Good old economic self-interest might not be the only force at work, however. “Some older people are certainly interested in helping the next generation get their start,” said Scott VanderWal, president of the South Dakota Farm Bureau. This altruistic response, exhibited through friendly rental agreements, might also help explain why rental rates have not risen as quickly as farmland values.

Still, that doesn’t explain the diversity in land rental rates among district states. North Dakota and Montana offer a good example. In 2007, nearly 70 percent of North Dakota cropland was rented; at the other end of the spectrum, less than half of Montana cropland was cultivated by a renter. North Dakota pastureland is also more likely to be rented than that in Montana, with pastureland rental acreage about 10 percentage points lower than cropland in both states.

Chart: Percent of Pastureland Rented

The source of that variability across states is difficult to pinpoint. It likely has to do with the proportion of landowners in each state who are nonfarmers or retired farmers, but such records are not available to investigate. High commodity prices have given farmers the financial ability to expand, which would likely reduce land rentals. But since 2001, the shift toward more renting suggests that many landowners prefer to hold onto their farmland.

In some cases, it’s family land, and the reasons to keep it as such are “as much cultural as economic,” according to Dwight Aakre, an extension farm management specialist at North Dakota State University. Though crop prices have made farming profitable again, the cattle business is in the water trough. “It’s hard to imagine why someone would want to be in the cattle business for strictly economic reasons,” said Aakre.

But it’s not hard to figure out why people want to be in the land business. Tom Isern is a professor of history at North Dakota State University, where he studies the North American Great Plains, but he bills himself as a “prairie person, landowner, farmer and sportsman.” Isern believes the emotional attachment to hang onto the family farm is not particularly important. People want to hang onto land for different reasons, but mostly because they “still have great faith in the value of land.”

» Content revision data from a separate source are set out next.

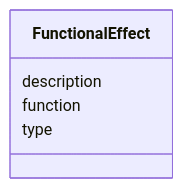
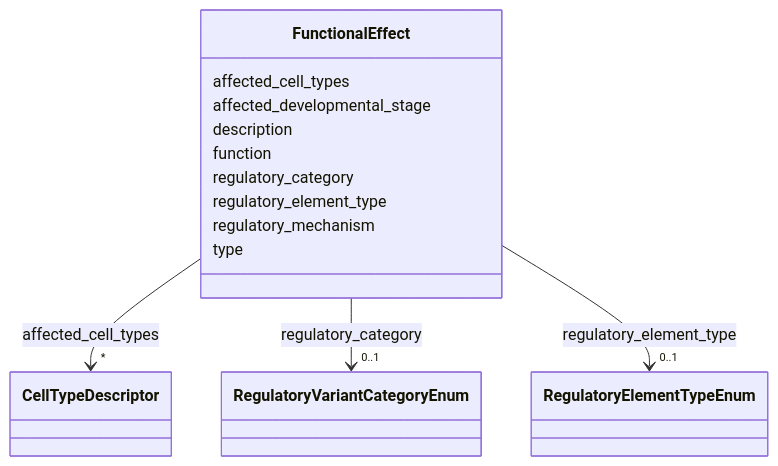
One commit to monarch-initiative/dismech changed the diagram in docs/schema/classes/FunctionalEffect.md. Above: the diagram before and after it, drawn with Mermaid. The commit also changed other lines of this file and 1343 other files, not shown here.

First line of the commit message:
docs: regenerate schema docs and point design-decisions link at rendered page

````diff
--- a/docs/schema/classes/FunctionalEffect.md
+++ b/docs/schema/classes/FunctionalEffect.md
@@ -13,12 +18,49 @@
 ```mermaid
  classDiagram
     class FunctionalEffect
     click FunctionalEffect href "../../classes/FunctionalEffect/"
+      FunctionalEffect : affected_cell_types
+        
+          
+    
+        
+        
+        FunctionalEffect --> "*" CellTypeDescriptor : affected_cell_types
+        click CellTypeDescriptor href "../../classes/CellTypeDescriptor/"
+    
+
+        
+      FunctionalEffect : affected_developmental_stage
+        
       FunctionalEffect : description
         
       FunctionalEffect : function
+        
+      FunctionalEffect : regulatory_category
+        
+          
+    
+        
+        
+        FunctionalEffect --> "0..1" RegulatoryVariantCategoryEnum : regulatory_category
+        click RegulatoryVariantCategoryEnum href "../../enums/RegulatoryVariantCategoryEnum/"
+    
+
+        
+      FunctionalEffect : regulatory_element_type
+        
+          
+    
+        
+        
+        FunctionalEffect --> "0..1" RegulatoryElementTypeEnum : regulatory_element_type
+        click RegulatoryElementTypeEnum href "../../enums/RegulatoryElementTypeEnum/"
+    
+
+        
+      FunctionalEffect : regulatory_mechanism
         
       FunctionalEffect : type
         
       
 ```
````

That “hold” strategy is a hard one to argue with. Farmland values have been steadily rising, and the recent boom in commodity prices is giving landowners better leverage to increase rents and extend their investment winning streak. There is also the unknown future value, made all the more apparent in North Dakota by a recent oil boom and the possibility of carbon sequestration. Continued demand for farmland for recreational uses will also help keep land values up, Isern believes. “As long as there are dentists in Kansas City looking for a place to hunt pheasant, land values in the plains to the west are not likely to fall.”

And as long as landowners—farmers and nonfarmers alike—are seeing good returns from their land, “for rent” signs might continue to dot the landscape.